§ **Task item**
Pull out every line below that holds the word "color".

□ □ □

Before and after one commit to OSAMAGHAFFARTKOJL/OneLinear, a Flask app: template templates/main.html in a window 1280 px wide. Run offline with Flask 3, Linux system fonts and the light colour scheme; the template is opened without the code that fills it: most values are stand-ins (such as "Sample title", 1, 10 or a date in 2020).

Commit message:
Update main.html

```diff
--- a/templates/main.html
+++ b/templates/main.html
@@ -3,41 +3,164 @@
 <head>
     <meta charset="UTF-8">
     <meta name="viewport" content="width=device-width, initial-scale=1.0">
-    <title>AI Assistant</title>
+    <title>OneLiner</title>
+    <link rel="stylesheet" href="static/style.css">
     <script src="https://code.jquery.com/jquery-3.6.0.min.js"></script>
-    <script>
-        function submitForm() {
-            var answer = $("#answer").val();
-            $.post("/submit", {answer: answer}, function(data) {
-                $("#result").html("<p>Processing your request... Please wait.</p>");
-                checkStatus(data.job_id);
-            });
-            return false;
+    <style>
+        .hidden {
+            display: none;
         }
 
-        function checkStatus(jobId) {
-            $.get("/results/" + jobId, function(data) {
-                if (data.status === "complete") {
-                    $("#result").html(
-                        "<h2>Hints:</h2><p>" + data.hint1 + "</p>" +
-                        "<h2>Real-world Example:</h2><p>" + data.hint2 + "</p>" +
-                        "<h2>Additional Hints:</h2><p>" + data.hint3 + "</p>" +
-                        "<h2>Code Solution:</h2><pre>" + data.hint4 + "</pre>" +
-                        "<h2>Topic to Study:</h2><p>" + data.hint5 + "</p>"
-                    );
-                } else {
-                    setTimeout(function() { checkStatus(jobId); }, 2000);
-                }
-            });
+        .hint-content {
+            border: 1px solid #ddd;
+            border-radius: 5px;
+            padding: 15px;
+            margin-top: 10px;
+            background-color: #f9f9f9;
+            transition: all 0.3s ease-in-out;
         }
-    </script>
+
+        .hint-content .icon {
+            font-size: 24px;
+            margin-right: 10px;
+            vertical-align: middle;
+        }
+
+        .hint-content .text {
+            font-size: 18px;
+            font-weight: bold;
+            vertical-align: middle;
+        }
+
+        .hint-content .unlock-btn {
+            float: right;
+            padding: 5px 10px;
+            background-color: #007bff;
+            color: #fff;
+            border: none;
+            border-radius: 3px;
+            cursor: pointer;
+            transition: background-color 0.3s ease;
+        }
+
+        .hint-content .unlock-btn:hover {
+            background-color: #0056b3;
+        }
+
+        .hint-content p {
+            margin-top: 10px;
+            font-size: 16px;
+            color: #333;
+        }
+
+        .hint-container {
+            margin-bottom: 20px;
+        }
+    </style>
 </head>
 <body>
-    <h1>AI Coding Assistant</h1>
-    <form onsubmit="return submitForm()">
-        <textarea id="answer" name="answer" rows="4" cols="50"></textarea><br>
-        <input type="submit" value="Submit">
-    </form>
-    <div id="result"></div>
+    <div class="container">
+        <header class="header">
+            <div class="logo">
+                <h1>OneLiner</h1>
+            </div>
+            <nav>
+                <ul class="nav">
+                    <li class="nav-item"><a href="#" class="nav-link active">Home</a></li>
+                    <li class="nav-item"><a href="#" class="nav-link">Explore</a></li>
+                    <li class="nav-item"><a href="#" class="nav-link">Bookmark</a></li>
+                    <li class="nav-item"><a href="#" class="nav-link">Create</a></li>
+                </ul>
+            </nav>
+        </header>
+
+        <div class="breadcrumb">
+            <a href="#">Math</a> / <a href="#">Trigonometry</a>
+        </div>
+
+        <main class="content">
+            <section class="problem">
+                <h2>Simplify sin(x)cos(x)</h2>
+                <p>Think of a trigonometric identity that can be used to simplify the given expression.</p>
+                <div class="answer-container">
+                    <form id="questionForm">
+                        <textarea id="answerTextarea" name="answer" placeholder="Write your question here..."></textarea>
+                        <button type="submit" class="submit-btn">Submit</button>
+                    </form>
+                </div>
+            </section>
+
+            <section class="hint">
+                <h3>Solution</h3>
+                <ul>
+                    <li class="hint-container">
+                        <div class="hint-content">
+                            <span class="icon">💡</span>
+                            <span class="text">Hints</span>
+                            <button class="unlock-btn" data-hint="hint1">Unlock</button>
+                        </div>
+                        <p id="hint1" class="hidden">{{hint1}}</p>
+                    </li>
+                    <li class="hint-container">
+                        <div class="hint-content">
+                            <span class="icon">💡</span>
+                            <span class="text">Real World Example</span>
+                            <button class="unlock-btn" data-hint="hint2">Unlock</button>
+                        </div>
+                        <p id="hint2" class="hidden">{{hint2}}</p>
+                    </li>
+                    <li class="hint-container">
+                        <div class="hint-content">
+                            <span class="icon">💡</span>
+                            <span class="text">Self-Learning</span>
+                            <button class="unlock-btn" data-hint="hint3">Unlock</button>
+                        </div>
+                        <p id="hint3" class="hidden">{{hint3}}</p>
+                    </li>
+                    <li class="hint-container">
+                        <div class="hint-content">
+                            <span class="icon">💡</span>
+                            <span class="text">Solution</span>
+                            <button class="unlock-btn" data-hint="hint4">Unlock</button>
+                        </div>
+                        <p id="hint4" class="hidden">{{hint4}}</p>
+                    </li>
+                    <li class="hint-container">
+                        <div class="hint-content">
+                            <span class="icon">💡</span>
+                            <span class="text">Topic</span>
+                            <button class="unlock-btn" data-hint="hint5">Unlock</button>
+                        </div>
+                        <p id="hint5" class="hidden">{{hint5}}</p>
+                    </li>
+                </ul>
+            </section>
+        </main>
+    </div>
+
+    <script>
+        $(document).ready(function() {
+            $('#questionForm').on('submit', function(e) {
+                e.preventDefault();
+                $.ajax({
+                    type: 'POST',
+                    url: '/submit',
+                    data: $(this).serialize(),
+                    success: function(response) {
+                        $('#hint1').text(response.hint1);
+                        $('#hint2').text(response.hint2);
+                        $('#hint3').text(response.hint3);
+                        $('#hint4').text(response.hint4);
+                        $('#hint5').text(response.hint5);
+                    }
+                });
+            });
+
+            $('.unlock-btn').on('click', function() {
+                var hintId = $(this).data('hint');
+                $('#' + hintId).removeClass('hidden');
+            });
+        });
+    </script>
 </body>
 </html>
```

□ □ □

§ **Answer**
+            background-color: #f9f9f9;
+            background-color: #007bff;
+            color: #fff;
+            transition: background-color 0.3s ease;
+            background-color: #0056b3;
+            color: #333;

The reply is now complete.